Utility of Abraham Lens in YAG Laser Capsulotomy: A Prospective Study
Dr. Saswati Sen,
B3-105,Shreekhetra Residency, Patrapada, Bhubaneswar, Odisha, India.
Introduction: Neodymium-doped Yttrium Aluminum Garnet (Nd: YAG) laser capsulotomy remains the safest treatment for Posterior Capsular Opacification (PCO). The use of capsulotomy lens has some benefits to offer especially when learning the procedure and in uncooperative patients. With changing curriculum in medical teaching which focusses more on practical aspects it will serve as an asset for the trainees.
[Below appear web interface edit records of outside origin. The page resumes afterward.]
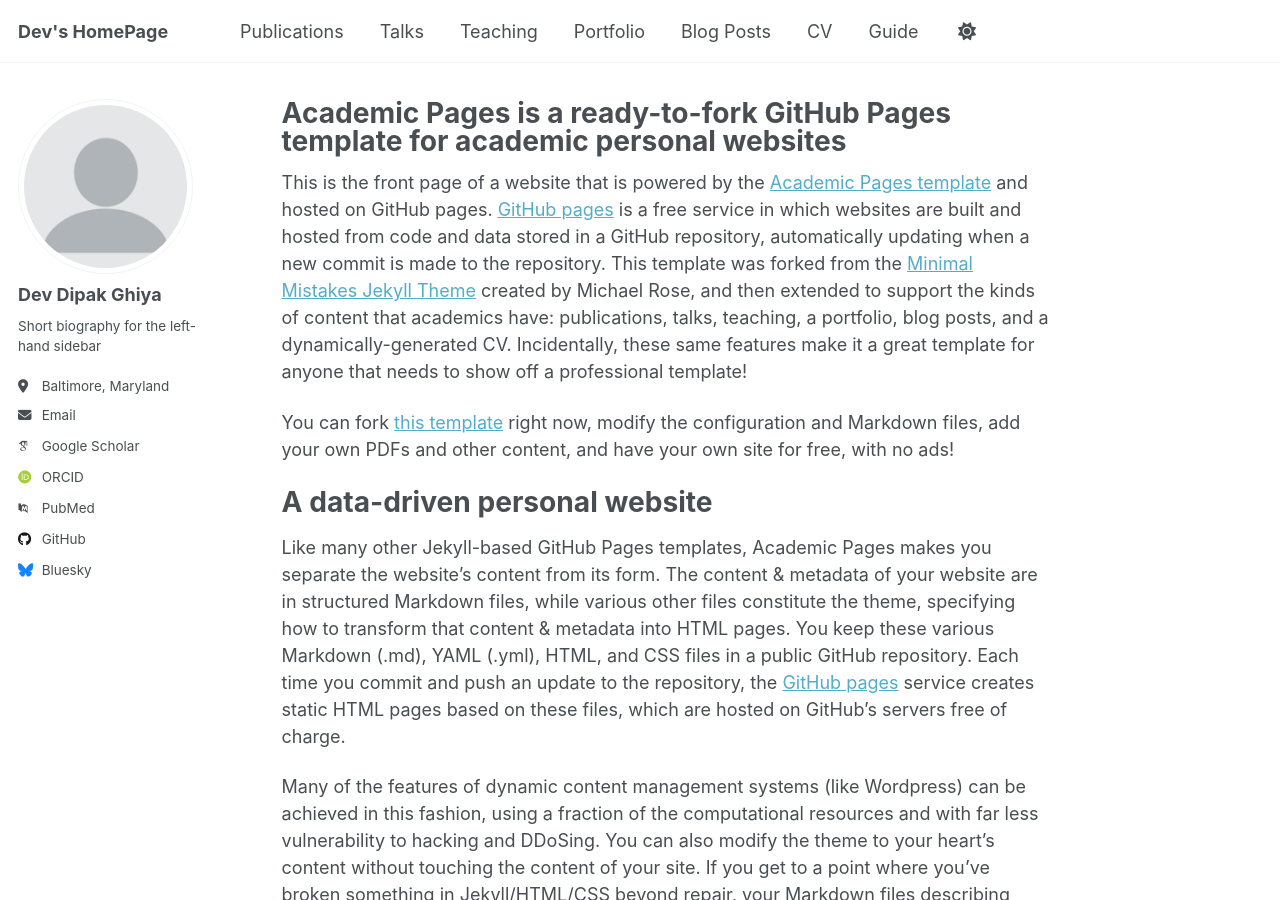
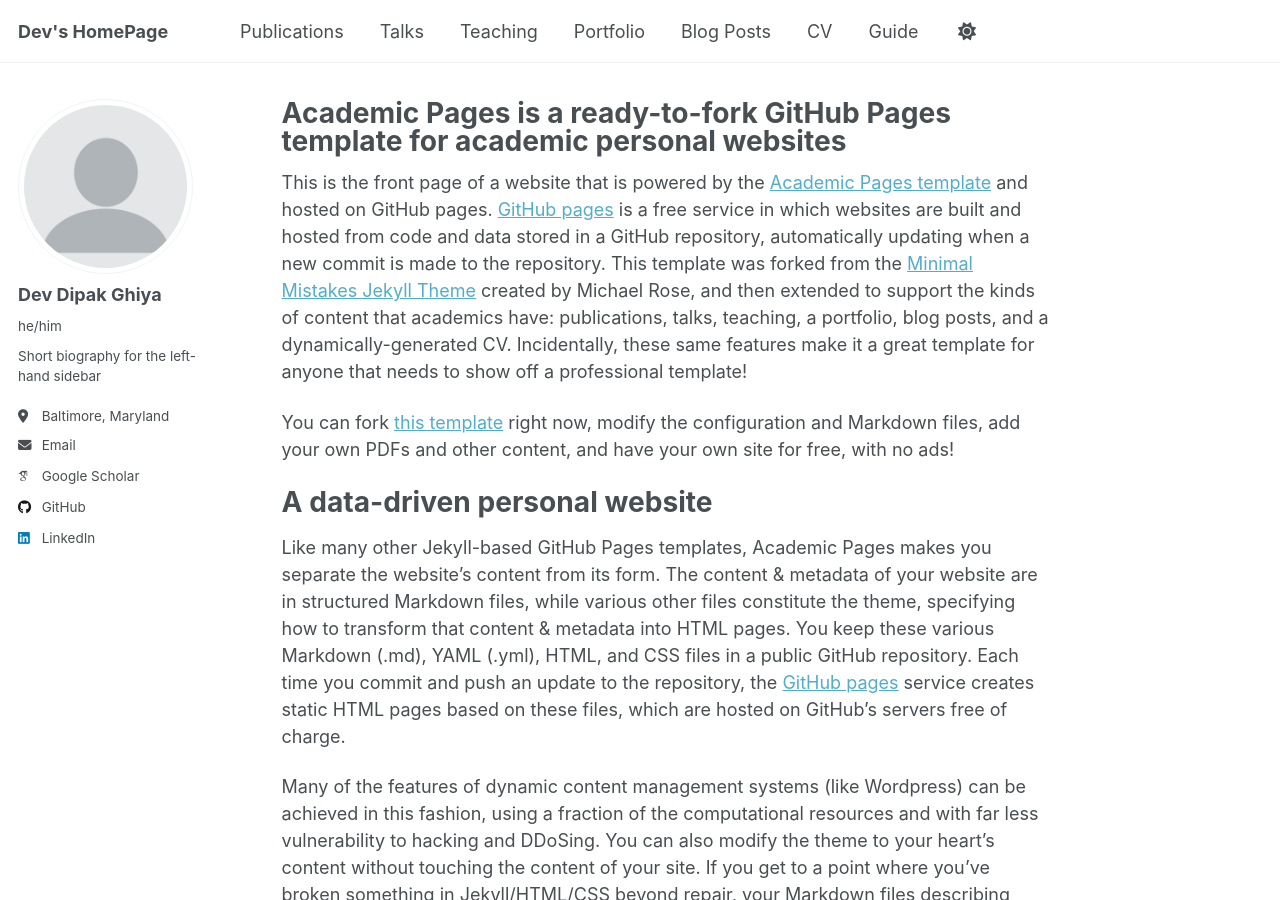
Before and after one commit to dghiya/DevGhiya, a Jekyll site: the page built from _pages/about.md, in a window 1280 px wide and 900 px high. Built offline with Jekyll 4.4.1, drawn with Linux system fonts in a browser that asks for light colours; some web fonts are replaced; a script that is not in the unit is left out; part of the change alters nothing that is shown.

Commit message:
Update _config.yml

```diff
--- a/_config.yml
+++ b/_config.yml
@@ -24,7 +24,7 @@ author:
   # Biographic information
   avatar           : "profile.png"
   name             : "Dev Dipak Ghiya"
-  pronouns         : # example: "she/her"
+  pronouns         : "he/him"
   bio              : "Short biography for the left-hand sidebar"
   location         : "Baltimore, Maryland"
   University       : "Johns Hopkins University"
@@ -32,51 +32,15 @@ author:
   email            : "ghiyadev335@gmail.com"
 
   # Academic websites
-  academia         : # URL
-  arxiv            : # URL - Update with the correct link to your profile
   googlescholar    : "https://scholar.google.com/citations?user=PS_CX0AAAAAJ"
-  inspire-hep      : # URL
-  impactstory      : # URL
-  orcid            : "http://orcid.org/yourorcidurl"
-  semantic         : # URL
-  pubmed           : "https://www.ncbi.nlm.nih.gov/pubmed/?term=john+snow"
-  researchgate     : # URL
-  scopus           : # URL
 
   # Repositories and software development
-  bitbucket        : # Username - Update with your username on the site
-  codepen          : # Username
-  dribbble         : # Username
-  github           : "academicpages"
-  kaggle           : # Username
-  stackoverflow    : # User number or user number and name (i.e., use "1" or "1/jeff-atwood")
+  github           : "https://github.com/dghiya"
 
   # Social media
-  artstation       : # Username
-  bluesky          : "bsky.app" # Replace this with you Bluesky username
-  facebook         : # Username
-  flickr           : # Username
-  foursquare       : # Username
-  goodreads        : # Username
-  google_plus      : # Username
-  keybase          : # Username
-  instagram        : # Username
-  lastfm           : # Username
-  linkedin         : # Username
-  mastodon         : # URL
+  linkedin         : "https://www.linkedin.com/in/dev-ghiya"
   medium           : # URL
-  pinterest        : # Username
-  soundcloud       : # Username
-  steam            : # Username
-  telegram         : # URL
-  tumblr           : # Username
-  twitter          : # Username for X / Twitter
-  vine             : # Username
-  weibo            : # Username
-  wikipedia        : # Username
-  xing             : # Username
   youtube          : # Username
-  zhihu            : # Username
 
 # Publication Category - The following the list of publication categories and their headings
 publication_category:
```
Even if not used routinely its importance cannot be altogether undermined.
Aim: To assess the utility of Abraham capsulotomy lens in YAG laser capsulotomy procedure and compare it with capsulotomy performed without lens.
Materials and Methods: This was a prospective, longitudinal study conducted in the Department of Ophthalmology, Kalinga Institute of Medical Sciences, Bhubaneswar, Odisha, India, from June 2020 to February 2021. A total of 79 patients who developed PCO after more than six months of cataract surgery and had decrease in visual acuity on Snellen’s chart by two or more lines from baseline were included. Visual acuity, Intraocular Pressure (IOP) measurement, fundoscopy, Ocular Coherence Tomography (OCT) was done for Central Macular Thickness (CMT) in all patients at presentation, one and three months following YAG capsulotomy. Nd-YAG laser capsulotomy was then done with and without the use of Abraham’s capsulotomy lens in two groups. Parameters such as visual acuity change, IOP, CMT, energy used in capsulotomy, type of PCO were then compared between the two groups. Independent t-test, repeated Analysis of Variance (ANOVA) and Spearman’s correlation tests were used to analyse the data.
Results: Of the 79 patients, 40 underwent capsulotomy without the Abraham lens (Group 1) and 39 with Abraham lens (Group 2). Females were more than males in both the groups. The improvement in visual acuity was statistically significant in both groups. There was statistically significant difference in CMT in both groups at each visit. The average energy used for dealing with fibrous type of calcification was significantly more than that used in elsching pearls (13.96 mj). Complications like Intraocular Lens (IOL) pitting, raised IOP, cystoid macular oedema, uveitis and retinal detachment were encountered which were managed by appropriate medical and surgical therapy.
Conclusion: Use of capsulotomy lens decreases the amount of energy needed for capsulotomy and helps to stabilise the eye and to focus better especially for ophthalmologists in their initial training days.